Data:
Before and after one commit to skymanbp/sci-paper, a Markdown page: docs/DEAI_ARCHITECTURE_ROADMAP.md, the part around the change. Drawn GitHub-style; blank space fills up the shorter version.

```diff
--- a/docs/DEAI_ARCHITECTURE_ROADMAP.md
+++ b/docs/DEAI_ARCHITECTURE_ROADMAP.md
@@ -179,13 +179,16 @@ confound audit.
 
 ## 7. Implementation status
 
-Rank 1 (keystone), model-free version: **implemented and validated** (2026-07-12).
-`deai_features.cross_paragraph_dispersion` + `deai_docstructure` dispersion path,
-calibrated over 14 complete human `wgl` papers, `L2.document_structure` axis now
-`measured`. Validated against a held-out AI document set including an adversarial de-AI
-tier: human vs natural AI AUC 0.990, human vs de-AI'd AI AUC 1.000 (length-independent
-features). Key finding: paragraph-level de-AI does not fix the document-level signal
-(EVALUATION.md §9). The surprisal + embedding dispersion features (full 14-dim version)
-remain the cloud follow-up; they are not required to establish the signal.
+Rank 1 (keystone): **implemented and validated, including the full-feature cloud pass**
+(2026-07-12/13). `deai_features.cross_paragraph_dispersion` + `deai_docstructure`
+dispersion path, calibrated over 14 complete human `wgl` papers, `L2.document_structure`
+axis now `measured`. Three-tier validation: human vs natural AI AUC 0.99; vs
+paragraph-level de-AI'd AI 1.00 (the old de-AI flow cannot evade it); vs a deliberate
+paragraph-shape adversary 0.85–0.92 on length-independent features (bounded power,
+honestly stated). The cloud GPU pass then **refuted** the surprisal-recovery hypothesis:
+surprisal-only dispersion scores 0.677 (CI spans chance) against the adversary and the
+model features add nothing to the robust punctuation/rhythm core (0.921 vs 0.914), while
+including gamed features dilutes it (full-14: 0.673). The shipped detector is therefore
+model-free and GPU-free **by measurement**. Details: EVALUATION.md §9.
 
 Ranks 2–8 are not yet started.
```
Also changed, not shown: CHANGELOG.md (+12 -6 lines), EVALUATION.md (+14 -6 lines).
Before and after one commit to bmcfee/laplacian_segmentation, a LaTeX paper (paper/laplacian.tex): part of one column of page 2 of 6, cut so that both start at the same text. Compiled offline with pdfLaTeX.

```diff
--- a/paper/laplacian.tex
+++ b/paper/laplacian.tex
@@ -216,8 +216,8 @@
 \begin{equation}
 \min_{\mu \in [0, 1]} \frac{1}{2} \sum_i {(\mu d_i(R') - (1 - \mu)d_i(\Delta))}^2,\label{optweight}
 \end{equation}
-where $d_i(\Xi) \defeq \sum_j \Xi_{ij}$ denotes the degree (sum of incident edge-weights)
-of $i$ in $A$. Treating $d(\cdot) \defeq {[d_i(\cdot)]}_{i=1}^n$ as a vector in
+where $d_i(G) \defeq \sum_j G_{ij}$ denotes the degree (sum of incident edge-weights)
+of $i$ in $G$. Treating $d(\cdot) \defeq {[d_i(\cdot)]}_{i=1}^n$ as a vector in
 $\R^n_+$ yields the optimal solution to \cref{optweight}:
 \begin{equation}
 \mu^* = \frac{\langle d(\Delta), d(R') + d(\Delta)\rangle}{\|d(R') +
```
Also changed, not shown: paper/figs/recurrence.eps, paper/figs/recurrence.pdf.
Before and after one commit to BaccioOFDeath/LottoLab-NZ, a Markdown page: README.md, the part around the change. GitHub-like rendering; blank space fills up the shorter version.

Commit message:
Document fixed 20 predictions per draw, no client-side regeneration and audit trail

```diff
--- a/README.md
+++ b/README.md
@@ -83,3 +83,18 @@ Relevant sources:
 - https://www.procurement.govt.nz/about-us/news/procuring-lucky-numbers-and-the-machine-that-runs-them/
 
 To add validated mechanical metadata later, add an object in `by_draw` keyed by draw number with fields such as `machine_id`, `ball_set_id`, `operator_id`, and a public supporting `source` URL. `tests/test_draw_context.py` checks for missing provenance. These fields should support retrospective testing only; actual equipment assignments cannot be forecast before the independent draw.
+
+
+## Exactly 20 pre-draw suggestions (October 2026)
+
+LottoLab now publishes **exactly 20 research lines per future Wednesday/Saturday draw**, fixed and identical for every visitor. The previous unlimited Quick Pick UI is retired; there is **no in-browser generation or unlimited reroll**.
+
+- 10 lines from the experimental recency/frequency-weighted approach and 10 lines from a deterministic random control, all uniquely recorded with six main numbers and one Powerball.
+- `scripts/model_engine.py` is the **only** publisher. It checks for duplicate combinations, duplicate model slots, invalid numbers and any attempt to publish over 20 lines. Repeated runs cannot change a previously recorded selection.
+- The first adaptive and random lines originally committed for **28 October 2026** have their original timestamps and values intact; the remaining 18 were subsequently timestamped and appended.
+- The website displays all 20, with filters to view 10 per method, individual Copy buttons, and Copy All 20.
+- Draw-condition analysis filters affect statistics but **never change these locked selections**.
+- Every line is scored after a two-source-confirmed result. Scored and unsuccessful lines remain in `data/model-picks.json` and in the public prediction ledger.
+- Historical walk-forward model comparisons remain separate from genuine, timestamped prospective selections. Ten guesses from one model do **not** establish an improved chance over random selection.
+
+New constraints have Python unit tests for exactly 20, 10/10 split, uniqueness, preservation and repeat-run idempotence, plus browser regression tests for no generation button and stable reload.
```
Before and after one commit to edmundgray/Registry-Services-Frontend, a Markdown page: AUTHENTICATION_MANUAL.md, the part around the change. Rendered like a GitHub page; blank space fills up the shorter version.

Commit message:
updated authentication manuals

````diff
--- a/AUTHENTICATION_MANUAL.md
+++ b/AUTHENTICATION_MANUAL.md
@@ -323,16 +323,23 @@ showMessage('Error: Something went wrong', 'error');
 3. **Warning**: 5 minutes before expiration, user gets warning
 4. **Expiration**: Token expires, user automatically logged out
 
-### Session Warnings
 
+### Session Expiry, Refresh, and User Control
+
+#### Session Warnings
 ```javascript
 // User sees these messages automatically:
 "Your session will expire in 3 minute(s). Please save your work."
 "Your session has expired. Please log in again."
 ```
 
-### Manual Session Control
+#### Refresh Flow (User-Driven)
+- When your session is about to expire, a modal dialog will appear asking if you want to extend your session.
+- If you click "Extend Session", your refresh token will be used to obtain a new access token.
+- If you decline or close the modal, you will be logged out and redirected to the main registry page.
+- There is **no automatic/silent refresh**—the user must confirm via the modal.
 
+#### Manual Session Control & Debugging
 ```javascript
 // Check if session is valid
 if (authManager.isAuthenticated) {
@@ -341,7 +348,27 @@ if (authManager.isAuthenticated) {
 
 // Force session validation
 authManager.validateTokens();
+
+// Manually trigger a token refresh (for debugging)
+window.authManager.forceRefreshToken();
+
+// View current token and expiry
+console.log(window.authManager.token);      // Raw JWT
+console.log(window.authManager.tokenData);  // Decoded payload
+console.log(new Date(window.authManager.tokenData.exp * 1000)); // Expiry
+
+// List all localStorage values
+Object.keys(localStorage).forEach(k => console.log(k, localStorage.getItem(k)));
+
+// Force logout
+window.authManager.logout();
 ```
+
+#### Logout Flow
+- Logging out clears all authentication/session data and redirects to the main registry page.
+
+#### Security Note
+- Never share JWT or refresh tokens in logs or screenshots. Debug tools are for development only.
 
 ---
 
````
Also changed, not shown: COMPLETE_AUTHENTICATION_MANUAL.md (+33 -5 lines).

Aim of the exercise:
Each line of the data must be returned exactly.

Answer below:
Before and after one commit to skymanbp/sci-paper, a Markdown page: docs/DEAI_ARCHITECTURE_ROADMAP.md, the part around the change. Drawn GitHub-style; blank space fills up the shorter version.

```diff
--- a/docs/DEAI_ARCHITECTURE_ROADMAP.md
+++ b/docs/DEAI_ARCHITECTURE_ROADMAP.md
@@ -179,13 +179,16 @@ confound audit.
 
 ## 7. Implementation status
 
-Rank 1 (keystone), model-free version: **implemented and validated** (2026-07-12).
-`deai_features.cross_paragraph_dispersion` + `deai_docstructure` dispersion path,
-calibrated over 14 complete human `wgl` papers, `L2.document_structure` axis now
-`measured`. Validated against a held-out AI document set including an adversarial de-AI
-tier: human vs natural AI AUC 0.990, human vs de-AI'd AI AUC 1.000 (length-independent
-features). Key finding: paragraph-level de-AI does not fix the document-level signal
-(EVALUATION.md §9). The surprisal + embedding dispersion features (full 14-dim version)
-remain the cloud follow-up; they are not required to establish the signal.
+Rank 1 (keystone): **implemented and validated, including the full-feature cloud pass**
+(2026-07-12/13). `deai_features.cross_paragraph_dispersion` + `deai_docstructure`
+dispersion path, calibrated over 14 complete human `wgl` papers, `L2.document_structure`
+axis now `measured`. Three-tier validation: human vs natural AI AUC 0.99; vs
+paragraph-level de-AI'd AI 1.00 (the old de-AI flow cannot evade it); vs a deliberate
+paragraph-shape adversary 0.85–0.92 on length-independent features (bounded power,
+honestly stated). The cloud GPU pass then **refuted** the surprisal-recovery hypothesis:
+surprisal-only dispersion scores 0.677 (CI spans chance) against the adversary and the
+model features add nothing to the robust punctuation/rhythm core (0.921 vs 0.914), while
+including gamed features dilutes it (full-14: 0.673). The shipped detector is therefore
+model-free and GPU-free **by measurement**. Details: EVALUATION.md §9.
 
 Ranks 2–8 are not yet started.
```
Also changed, not shown: CHANGELOG.md (+12 -6 lines), EVALUATION.md (+14 -6 lines).
Before and after one commit to bmcfee/laplacian_segmentation, a LaTeX paper (paper/laplacian.tex): part of one column of page 2 of 6, cut so that both start at the same text. Compiled offline with pdfLaTeX.

```diff
--- a/paper/laplacian.tex
+++ b/paper/laplacian.tex
@@ -216,8 +216,8 @@
 \begin{equation}
 \min_{\mu \in [0, 1]} \frac{1}{2} \sum_i {(\mu d_i(R') - (1 - \mu)d_i(\Delta))}^2,\label{optweight}
 \end{equation}
-where $d_i(\Xi) \defeq \sum_j \Xi_{ij}$ denotes the degree (sum of incident edge-weights)
-of $i$ in $A$. Treating $d(\cdot) \defeq {[d_i(\cdot)]}_{i=1}^n$ as a vector in
+where $d_i(G) \defeq \sum_j G_{ij}$ denotes the degree (sum of incident edge-weights)
+of $i$ in $G$. Treating $d(\cdot) \defeq {[d_i(\cdot)]}_{i=1}^n$ as a vector in
 $\R^n_+$ yields the optimal solution to \cref{optweight}:
 \begin{equation}
 \mu^* = \frac{\langle d(\Delta), d(R') + d(\Delta)\rangle}{\|d(R') +
```
Also changed, not shown: paper/figs/recurrence.eps, paper/figs/recurrence.pdf.
Before and after one commit to BaccioOFDeath/LottoLab-NZ, a Markdown page: README.md, the part around the change. GitHub-like rendering; blank space fills up the shorter version.

Commit message:
Document fixed 20 predictions per draw, no client-side regeneration and audit trail

```diff
--- a/README.md
+++ b/README.md
@@ -83,3 +83,18 @@ Relevant sources:
 - https://www.procurement.govt.nz/about-us/news/procuring-lucky-numbers-and-the-machine-that-runs-them/
 
 To add validated mechanical metadata later, add an object in `by_draw` keyed by draw number with fields such as `machine_id`, `ball_set_id`, `operator_id`, and a public supporting `source` URL. `tests/test_draw_context.py` checks for missing provenance. These fields should support retrospective testing only; actual equipment assignments cannot be forecast before the independent draw.
+
+
+## Exactly 20 pre-draw suggestions (October 2026)
+
+LottoLab now publishes **exactly 20 research lines per future Wednesday/Saturday draw**, fixed and identical for every visitor. The previous unlimited Quick Pick UI is retired; there is **no in-browser generation or unlimited reroll**.
+
+- 10 lines from the experimental recency/frequency-weighted approach and 10 lines from a deterministic random control, all uniquely recorded with six main numbers and one Powerball.
+- `scripts/model_engine.py` is the **only** publisher. It checks for duplicate combinations, duplicate model slots, invalid numbers and any attempt to publish over 20 lines. Repeated runs cannot change a previously recorded selection.
+- The first adaptive and random lines originally committed for **28 October 2026** have their original timestamps and values intact; the remaining 18 were subsequently timestamped and appended.
+- The website displays all 20, with filters to view 10 per method, individual Copy buttons, and Copy All 20.
+- Draw-condition analysis filters affect statistics but **never change these locked selections**.
+- Every line is scored after a two-source-confirmed result. Scored and unsuccessful lines remain in `data/model-picks.json` and in the public prediction ledger.
+- Historical walk-forward model comparisons remain separate from genuine, timestamped prospective selections. Ten guesses from one model do **not** establish an improved chance over random selection.
+
+New constraints have Python unit tests for exactly 20, 10/10 split, uniqueness, preservation and repeat-run idempotence, plus browser regression tests for no generation button and stable reload.
```
Before and after one commit to edmundgray/Registry-Services-Frontend, a Markdown page: AUTHENTICATION_MANUAL.md, the part around the change. Rendered like a GitHub page; blank space fills up the shorter version.

Commit message:
updated authentication manuals

````diff
--- a/AUTHENTICATION_MANUAL.md
+++ b/AUTHENTICATION_MANUAL.md
@@ -323,16 +323,23 @@ showMessage('Error: Something went wrong', 'error');
 3. **Warning**: 5 minutes before expiration, user gets warning
 4. **Expiration**: Token expires, user automatically logged out
 
-### Session Warnings
 
+### Session Expiry, Refresh, and User Control
+
+#### Session Warnings
 ```javascript
 // User sees these messages automatically:
 "Your session will expire in 3 minute(s). Please save your work."
 "Your session has expired. Please log in again."
 ```
 
-### Manual Session Control
+#### Refresh Flow (User-Driven)
+- When your session is about to expire, a modal dialog will appear asking if you want to extend your session.
+- If you click "Extend Session", your refresh token will be used to obtain a new access token.
+- If you decline or close the modal, you will be logged out and redirected to the main registry page.
+- There is **no automatic/silent refresh**—the user must confirm via the modal.
 
+#### Manual Session Control & Debugging
 ```javascript
 // Check if session is valid
 if (authManager.isAuthenticated) {
@@ -341,7 +348,27 @@ if (authManager.isAuthenticated) {
 
 // Force session validation
 authManager.validateTokens();
+
+// Manually trigger a token refresh (for debugging)
+window.authManager.forceRefreshToken();
+
+// View current token and expiry
+console.log(window.authManager.token);      // Raw JWT
+console.log(window.authManager.tokenData);  // Decoded payload
+console.log(new Date(window.authManager.tokenData.exp * 1000)); // Expiry
+
+// List all localStorage values
+Object.keys(localStorage).forEach(k => console.log(k, localStorage.getItem(k)));
+
+// Force logout
+window.authManager.logout();
 ```
+
+#### Logout Flow
+- Logging out clears all authentication/session data and redirects to the main registry page.
+
+#### Security Note
+- Never share JWT or refresh tokens in logs or screenshots. Debug tools are for development only.
 
 ---
 
````
Also changed, not shown: COMPLETE_AUTHENTICATION_MANUAL.md (+33 -5 lines).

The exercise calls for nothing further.